Itemized modification records:
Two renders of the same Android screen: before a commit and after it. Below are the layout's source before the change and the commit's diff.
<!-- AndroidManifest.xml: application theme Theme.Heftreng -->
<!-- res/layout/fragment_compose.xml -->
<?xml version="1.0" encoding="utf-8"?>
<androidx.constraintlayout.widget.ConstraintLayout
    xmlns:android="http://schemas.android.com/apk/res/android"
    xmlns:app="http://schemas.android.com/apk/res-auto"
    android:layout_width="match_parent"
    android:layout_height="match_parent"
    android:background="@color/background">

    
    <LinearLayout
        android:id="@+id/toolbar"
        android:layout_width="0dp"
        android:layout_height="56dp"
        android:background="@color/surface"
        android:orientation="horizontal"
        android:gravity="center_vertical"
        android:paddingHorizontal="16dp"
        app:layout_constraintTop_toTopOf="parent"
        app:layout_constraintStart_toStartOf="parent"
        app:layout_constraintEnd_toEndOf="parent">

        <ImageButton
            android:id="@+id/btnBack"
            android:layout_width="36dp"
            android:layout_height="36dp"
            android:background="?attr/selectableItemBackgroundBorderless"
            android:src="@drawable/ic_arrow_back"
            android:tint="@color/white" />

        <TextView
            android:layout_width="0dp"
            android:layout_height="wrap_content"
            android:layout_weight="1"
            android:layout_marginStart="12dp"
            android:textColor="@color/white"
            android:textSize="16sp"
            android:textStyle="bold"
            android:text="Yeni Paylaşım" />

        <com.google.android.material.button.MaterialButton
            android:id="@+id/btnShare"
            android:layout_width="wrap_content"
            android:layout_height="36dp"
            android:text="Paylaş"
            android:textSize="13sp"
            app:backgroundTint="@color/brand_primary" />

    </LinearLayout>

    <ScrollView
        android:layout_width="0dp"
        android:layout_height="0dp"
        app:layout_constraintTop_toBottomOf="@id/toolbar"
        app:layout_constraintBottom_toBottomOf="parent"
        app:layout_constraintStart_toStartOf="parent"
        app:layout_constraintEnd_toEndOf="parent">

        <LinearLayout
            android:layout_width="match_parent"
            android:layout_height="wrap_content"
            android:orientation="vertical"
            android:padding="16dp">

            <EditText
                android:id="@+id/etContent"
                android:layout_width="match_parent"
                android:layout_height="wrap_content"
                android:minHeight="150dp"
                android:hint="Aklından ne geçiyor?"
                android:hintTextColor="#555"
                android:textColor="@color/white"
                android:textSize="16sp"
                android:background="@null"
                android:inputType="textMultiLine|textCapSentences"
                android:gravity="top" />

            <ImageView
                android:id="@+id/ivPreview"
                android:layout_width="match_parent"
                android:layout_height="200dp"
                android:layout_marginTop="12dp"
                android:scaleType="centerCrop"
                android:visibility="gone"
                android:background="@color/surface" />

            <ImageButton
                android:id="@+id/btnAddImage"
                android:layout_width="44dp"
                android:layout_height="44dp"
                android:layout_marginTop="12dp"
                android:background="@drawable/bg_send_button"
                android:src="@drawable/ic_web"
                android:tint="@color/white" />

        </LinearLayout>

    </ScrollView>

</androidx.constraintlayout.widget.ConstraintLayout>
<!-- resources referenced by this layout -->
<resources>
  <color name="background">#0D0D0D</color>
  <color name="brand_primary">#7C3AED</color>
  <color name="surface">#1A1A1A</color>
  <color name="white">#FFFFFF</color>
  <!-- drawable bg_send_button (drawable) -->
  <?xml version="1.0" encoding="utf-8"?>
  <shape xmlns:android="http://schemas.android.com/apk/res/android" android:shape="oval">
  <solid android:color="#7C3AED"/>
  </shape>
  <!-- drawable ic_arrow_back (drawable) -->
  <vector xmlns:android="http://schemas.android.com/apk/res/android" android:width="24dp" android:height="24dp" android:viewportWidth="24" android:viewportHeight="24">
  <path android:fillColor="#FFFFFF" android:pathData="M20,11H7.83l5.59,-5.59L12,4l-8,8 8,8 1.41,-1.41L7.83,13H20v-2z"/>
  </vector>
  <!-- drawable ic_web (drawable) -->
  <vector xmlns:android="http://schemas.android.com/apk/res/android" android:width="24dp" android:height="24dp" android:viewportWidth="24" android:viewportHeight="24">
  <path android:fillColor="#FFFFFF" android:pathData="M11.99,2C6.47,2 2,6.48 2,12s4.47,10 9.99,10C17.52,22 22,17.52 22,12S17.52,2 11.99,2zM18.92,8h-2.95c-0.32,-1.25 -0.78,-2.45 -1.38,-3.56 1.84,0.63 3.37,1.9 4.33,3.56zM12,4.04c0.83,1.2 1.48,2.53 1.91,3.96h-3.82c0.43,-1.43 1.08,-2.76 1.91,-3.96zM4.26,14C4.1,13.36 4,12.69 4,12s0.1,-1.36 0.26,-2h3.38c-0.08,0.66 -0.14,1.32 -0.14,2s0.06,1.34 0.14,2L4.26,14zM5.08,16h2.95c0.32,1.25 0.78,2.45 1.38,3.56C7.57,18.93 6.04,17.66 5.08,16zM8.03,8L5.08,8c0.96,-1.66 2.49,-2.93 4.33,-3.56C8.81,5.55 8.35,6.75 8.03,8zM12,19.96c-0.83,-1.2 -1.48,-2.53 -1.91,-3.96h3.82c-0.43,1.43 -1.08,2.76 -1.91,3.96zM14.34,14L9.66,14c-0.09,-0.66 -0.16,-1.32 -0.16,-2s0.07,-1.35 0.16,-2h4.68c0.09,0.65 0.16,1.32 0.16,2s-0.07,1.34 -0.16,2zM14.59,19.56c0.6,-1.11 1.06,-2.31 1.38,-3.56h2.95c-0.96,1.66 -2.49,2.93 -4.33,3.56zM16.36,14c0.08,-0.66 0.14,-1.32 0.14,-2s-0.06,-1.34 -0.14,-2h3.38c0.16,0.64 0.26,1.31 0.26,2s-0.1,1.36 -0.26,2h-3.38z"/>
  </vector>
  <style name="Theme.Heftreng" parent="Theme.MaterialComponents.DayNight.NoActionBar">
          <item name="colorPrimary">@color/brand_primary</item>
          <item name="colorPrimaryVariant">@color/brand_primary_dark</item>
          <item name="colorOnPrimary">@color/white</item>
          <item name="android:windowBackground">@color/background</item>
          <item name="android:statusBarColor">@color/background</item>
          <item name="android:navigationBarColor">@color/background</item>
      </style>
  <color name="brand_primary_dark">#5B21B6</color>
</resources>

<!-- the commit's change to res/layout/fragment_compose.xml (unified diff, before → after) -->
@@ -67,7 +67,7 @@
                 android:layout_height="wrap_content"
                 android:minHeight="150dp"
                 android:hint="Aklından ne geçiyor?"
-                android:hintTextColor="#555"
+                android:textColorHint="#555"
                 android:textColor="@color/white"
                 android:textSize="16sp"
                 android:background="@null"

YOUR GOAL:
Copy every line of the data above in which the string "FFFFFF" appears.

EXERCISE ANSWER:
  <color name="white">#FFFFFF</color>
  <path android:fillColor="#FFFFFF" android:pathData="M20,11H7.83l5.59,-5.59L12,4l-8,8 8,8 1.41,-1.41L7.83,13H20v-2z"/>
  <path android:fillColor="#FFFFFF" android:pathData="M11.99,2C6.47,2 2,6.48 2,12s4.47,10 9.99,10C17.52,22 22,17.52 22,12S17.52,2 11.99,2zM18.92,8h-2.95c-0.32,-1.25 -0.78,-2.45 -1.38,-3.56 1.84,0.63 3.37,1.9 4.33,3.56zM12,4.04c0.83,1.2 1.48,2.53 1.91,3.96h-3.82c0.43,-1.43 1.08,-2.76 1.91,-3.96zM4.26,14C4.1,13.36 4,12.69 4,12s0.1,-1.36 0.26,-2h3.38c-0.08,0.66 -0.14,1.32 -0.14,2s0.06,1.34 0.14,2L4.26,14zM5.08,16h2.95c0.32,1.25 0.78,2.45 1.38,3.56C7.57,18.93 6.04,17.66 5.08,16zM8.03,8L5.08,8c0.96,-1.66 2.49,-2.93 4.33,-3.56C8.81,5.55 8.35,6.75 8.03,8zM12,19.96c-0.83,-1.2 -1.48,-2.53 -1.91,-3.96h3.82c-0.43,1.43 -1.08,2.76 -1.91,3.96zM14.34,14L9.66,14c-0.09,-0.66 -0.16,-1.32 -0.16,-2s0.07,-1.35 0.16,-2h4.68c0.09,0.65 0.16,1.32 0.16,2s-0.07,1.34 -0.16,2zM14.59,19.56c0.6,-1.11 1.06,-2.31 1.38,-3.56h2.95c-0.96,1.66 -2.49,2.93 -4.33,3.56zM16.36,14c0.08,-0.66 0.14,-1.32 0.14,-2s-0.06,-1.34 -0.14,-2h3.38c0.16,0.64 0.26,1.31 0.26,2s-0.1,1.36 -0.26,2h-3.38z"/>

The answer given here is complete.